Want to boost your emotional wellbeing? Take up gardening

A new study has also found that gardening at home also had a positive effect similar to cycling, walking and eating out

13 May 2020 - 07:37 By AFP Relaxnews
Gardening could help boost levels of happiness, according to new research.
Gardening could help boost levels of happiness, according to new research.
Image: SolisImages/iStock via AFP Relaxnews

New US research has found that gardening at home could improve emotional well-being, particularly if you have a vegetable garden.

Carried out by researchers at Princeton University and the University of Minnesota, the new study looked at 370 people who were using a cellphone app called Daynamica, developed by one of the study's researchers, to report their emotional well-being while taking part in any of 15 daily activities.

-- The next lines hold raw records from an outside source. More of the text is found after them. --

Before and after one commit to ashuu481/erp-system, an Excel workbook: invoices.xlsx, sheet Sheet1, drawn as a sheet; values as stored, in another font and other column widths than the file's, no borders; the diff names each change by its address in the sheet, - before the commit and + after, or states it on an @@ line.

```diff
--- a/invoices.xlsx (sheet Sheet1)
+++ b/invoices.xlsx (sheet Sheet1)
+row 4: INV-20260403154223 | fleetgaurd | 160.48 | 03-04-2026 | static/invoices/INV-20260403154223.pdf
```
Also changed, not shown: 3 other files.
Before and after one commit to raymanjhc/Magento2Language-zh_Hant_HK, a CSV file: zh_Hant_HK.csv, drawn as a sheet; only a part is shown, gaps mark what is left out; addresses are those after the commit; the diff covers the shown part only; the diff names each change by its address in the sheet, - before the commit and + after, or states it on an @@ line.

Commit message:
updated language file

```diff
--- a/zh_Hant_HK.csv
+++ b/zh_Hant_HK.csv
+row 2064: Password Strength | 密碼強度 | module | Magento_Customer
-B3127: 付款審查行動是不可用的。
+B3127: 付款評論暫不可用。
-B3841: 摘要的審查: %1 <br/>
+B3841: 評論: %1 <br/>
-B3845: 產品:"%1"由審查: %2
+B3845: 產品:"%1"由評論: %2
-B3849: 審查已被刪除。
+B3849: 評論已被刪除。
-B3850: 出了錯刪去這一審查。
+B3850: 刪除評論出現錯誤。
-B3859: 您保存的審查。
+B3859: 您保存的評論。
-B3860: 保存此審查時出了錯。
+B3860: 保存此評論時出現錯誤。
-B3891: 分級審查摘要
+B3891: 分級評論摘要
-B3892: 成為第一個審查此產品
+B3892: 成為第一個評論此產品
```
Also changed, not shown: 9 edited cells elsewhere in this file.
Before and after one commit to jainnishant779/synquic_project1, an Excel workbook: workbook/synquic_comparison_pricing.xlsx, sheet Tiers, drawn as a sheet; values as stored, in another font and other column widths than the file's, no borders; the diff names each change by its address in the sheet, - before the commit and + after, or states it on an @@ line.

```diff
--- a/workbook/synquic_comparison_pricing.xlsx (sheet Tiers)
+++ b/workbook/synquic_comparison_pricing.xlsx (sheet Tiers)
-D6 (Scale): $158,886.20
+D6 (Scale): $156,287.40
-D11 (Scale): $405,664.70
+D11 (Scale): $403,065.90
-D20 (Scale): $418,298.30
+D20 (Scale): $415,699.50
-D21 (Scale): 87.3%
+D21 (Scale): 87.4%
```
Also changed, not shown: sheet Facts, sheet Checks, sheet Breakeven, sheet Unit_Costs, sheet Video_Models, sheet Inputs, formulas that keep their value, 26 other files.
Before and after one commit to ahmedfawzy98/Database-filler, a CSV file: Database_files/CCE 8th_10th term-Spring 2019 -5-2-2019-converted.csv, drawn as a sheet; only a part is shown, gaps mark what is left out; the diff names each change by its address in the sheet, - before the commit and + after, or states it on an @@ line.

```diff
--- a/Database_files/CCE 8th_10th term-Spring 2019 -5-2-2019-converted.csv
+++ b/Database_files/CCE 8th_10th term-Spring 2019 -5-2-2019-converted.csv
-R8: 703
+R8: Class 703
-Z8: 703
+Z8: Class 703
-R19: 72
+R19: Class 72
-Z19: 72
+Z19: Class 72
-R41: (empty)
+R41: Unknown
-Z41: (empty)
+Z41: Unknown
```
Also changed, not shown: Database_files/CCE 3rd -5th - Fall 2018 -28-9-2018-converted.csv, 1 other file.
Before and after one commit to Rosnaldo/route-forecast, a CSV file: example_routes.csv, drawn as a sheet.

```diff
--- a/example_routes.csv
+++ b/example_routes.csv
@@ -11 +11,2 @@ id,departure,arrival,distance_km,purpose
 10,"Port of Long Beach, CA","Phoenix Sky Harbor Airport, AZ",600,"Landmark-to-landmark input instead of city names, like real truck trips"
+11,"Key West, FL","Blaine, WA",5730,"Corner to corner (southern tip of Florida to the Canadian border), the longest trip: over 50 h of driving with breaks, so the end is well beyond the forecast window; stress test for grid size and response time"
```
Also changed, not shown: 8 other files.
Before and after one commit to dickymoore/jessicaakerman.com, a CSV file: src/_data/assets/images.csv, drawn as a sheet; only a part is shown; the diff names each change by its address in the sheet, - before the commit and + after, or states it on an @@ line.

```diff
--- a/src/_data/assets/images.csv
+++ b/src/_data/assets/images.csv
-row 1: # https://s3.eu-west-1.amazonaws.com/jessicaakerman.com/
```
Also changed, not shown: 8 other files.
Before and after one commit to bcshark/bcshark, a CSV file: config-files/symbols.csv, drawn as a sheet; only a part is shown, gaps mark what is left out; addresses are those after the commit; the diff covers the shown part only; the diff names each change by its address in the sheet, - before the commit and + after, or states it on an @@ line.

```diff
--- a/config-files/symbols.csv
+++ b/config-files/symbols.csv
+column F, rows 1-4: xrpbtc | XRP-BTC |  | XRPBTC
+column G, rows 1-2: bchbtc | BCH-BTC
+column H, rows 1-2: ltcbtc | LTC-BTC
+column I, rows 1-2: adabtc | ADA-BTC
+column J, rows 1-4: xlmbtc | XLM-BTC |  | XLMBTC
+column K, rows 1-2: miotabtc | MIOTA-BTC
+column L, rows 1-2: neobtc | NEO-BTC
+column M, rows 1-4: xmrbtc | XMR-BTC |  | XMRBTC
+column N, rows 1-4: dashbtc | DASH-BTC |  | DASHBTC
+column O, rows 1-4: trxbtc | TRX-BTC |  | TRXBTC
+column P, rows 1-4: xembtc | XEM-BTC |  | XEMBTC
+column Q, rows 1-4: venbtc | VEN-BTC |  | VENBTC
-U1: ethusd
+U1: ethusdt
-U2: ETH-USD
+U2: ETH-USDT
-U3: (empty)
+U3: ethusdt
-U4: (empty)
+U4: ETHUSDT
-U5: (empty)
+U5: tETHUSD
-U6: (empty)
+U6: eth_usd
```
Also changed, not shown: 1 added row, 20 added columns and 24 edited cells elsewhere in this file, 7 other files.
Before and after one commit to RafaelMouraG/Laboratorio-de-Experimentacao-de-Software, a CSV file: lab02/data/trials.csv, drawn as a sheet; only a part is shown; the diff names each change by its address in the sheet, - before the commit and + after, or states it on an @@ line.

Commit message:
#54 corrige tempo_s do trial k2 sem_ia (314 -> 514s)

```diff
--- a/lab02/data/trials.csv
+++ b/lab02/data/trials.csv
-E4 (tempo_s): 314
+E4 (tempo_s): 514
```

Various measures of emotional well-being were recorded, including the participants' average happiness level, average meaningfulness level and how often they experienced these two emotions.

The findings, published in the journal Landscape and Urban Planning, showed that of the 15 activities assessed, gardening was in the top five when it came to boosting emotional well-being and had a positive effect similar to that of biking, walking and eating out.

The effect of gardening was also similar across different racial groups, between urban and suburban residents, and whether it was done alone or with a companion. It also had a particularly positive effect on women and people with low incomes, who reported higher emotional well-being than men and medium- and high-income participants.

However, the researchers did find that to reap maximum benefits, those with green fingers should try vegetable gardening rather than ornamental gardening, which was found to have a significantly bigger effect on happiness.

"Gardening could provide the health benefits of fresh fruits and vegetables, promote physical activity, and support emotional well-being, which can reinforce this healthy behaviour," said corresponding author Anu Ramaswami.

The researchers also noted that the high levels of meaningfulness reported by participants who took part in gardening may also be linked with vegetable gardening and growing one's own food.

"Many more people garden than we think and it appears that it associates with higher levels of happiness similar to walking and biking," Ramaswami added. "In the movement to make cities more livable, gardening might be a big part of improving quality-of-life."